The story of the piano forest felt like something out of an old Disney movie with a touch of Studio Ghibli. The fantastical elements interwoven with real world talent made watching a delight. The second season in my opinion
abandons what made the first season special. The forest setting is abandoned in favor of a symphony hall as the story meanders through what can only be called a tournament arc putting the very best in the world against each other. Most of the story chooses to center around these performances rather than the potential character development of our main cast. The story does pick up though in the last couple episodes and the ending is as beautiful as the music the pianists play.
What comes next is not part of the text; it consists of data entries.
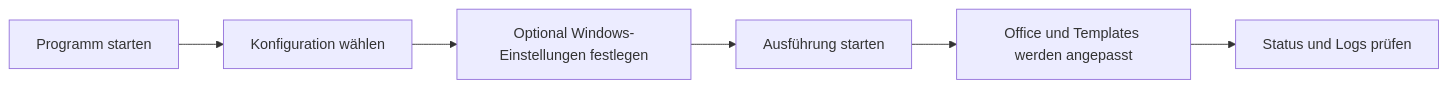
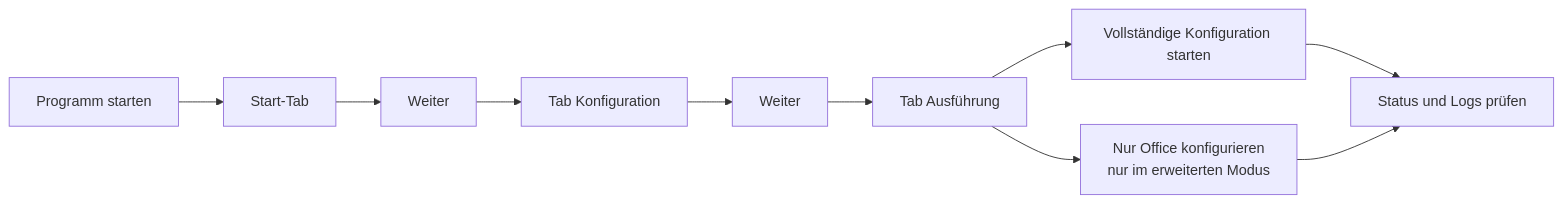
The diagram in docs/diagramme/anwender_ablauf.mmd (GoroTech-Tools/PC-Konfigurator), drawn with Mermaid before and after one commit. The commit also changed 28 other files, not shown here.

Commit message:
Release v3.3.25: GUI-Workflow, Mermaids und Doku aktualisiert

```diff
--- a/docs/diagramme/anwender_ablauf.mmd
+++ b/docs/diagramme/anwender_ablauf.mmd
@@ -1,6 +1,10 @@
 flowchart LR
-   A[Programm starten] --> B[Konfiguration wählen]
-   B --> C[Optional Windows-Einstellungen festlegen]
-   C --> D[Ausführung starten]
-   D --> E[Office und Templates werden angepasst]
-   E --> F[Status und Logs prüfen]
+   A[Programm starten] --> B[Start-Tab]
+   B --> C[Weiter]
+   C --> D[Tab Konfiguration]
+   D --> E[Weiter]
+   E --> F[Tab Ausführung]
+   F --> G[Vollständige Konfiguration starten]
+   F --> H[Nur Office konfigurieren<br/>nur im erweiterten Modus]
+   G --> I[Status und Logs prüfen]
+   H --> I
```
With the second season we are introduced to new characters with new stories of their own. During this time much of the spotlight is taken off our main duo in favor of other characters. Out of the new characters I found myself only interested in a couple. I found myself more concerned with our main characters and how they are handling this change of scenery. I really wish the story put more focus on them but what can you do.
The animation for the second season is all together a big improvement yet also a disappointment. The cgi that plagued the piano performances from the first season are gone. However they are replaced by still images. Anytime someone starts to play, the camera pans to the audience as they sit there quietly thinking about the performance. No lip flaps, no blinking, no nothing. Honestly you could close your eyes and just to the performance and not miss a thing. With that being said, despite the many still frames, if you are a fan of traditional 2D animation then you will enjoy the second season.
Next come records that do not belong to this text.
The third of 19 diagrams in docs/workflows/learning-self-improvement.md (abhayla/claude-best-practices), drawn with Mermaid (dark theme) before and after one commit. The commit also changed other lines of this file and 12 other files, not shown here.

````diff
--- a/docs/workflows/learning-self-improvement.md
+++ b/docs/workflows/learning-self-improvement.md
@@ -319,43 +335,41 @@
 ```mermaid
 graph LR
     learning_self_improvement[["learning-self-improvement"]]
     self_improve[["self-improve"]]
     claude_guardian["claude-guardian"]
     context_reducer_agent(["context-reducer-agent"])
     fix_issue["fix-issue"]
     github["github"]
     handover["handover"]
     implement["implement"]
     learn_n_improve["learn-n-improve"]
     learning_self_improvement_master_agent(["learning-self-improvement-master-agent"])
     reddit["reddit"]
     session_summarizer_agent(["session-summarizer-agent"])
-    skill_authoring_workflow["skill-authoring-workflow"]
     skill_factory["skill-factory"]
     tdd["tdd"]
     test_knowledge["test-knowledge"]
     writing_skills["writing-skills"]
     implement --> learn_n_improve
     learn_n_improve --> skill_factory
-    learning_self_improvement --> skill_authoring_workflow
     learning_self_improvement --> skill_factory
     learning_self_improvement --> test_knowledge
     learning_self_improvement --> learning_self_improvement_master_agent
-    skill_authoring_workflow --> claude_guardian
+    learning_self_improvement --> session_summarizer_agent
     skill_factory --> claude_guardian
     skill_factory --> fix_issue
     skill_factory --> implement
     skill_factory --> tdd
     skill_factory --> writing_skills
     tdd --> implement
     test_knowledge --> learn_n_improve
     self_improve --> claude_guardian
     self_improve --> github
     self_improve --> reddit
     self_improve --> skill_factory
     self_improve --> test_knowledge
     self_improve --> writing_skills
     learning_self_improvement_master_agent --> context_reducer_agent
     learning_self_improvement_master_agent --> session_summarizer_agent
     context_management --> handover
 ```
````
The music thankfully did not change. Every piece is as beautiful as the last. I wouldn’t say I’m a fan of classical music but I enjoyed the performances from each and every episode. For the music side of things, the magic had not been lost.
Overall, I feel that the second season was a bit weaker than the first season. The magic and fantastical whimsy that made me invested in the show to begin with is mostly gone. The direction for the 2nd half felt misguided and lost by choosing to focus on a tournament arc style approach rather than a character driven drama. The ending however was beautiful in a way that definitely captured the spirit of what made the Piano Forest special to the point of almost bringing me to tears, almost. In spite of its flaws, I’m happy to be one of the few who stuck with this anime to the very end.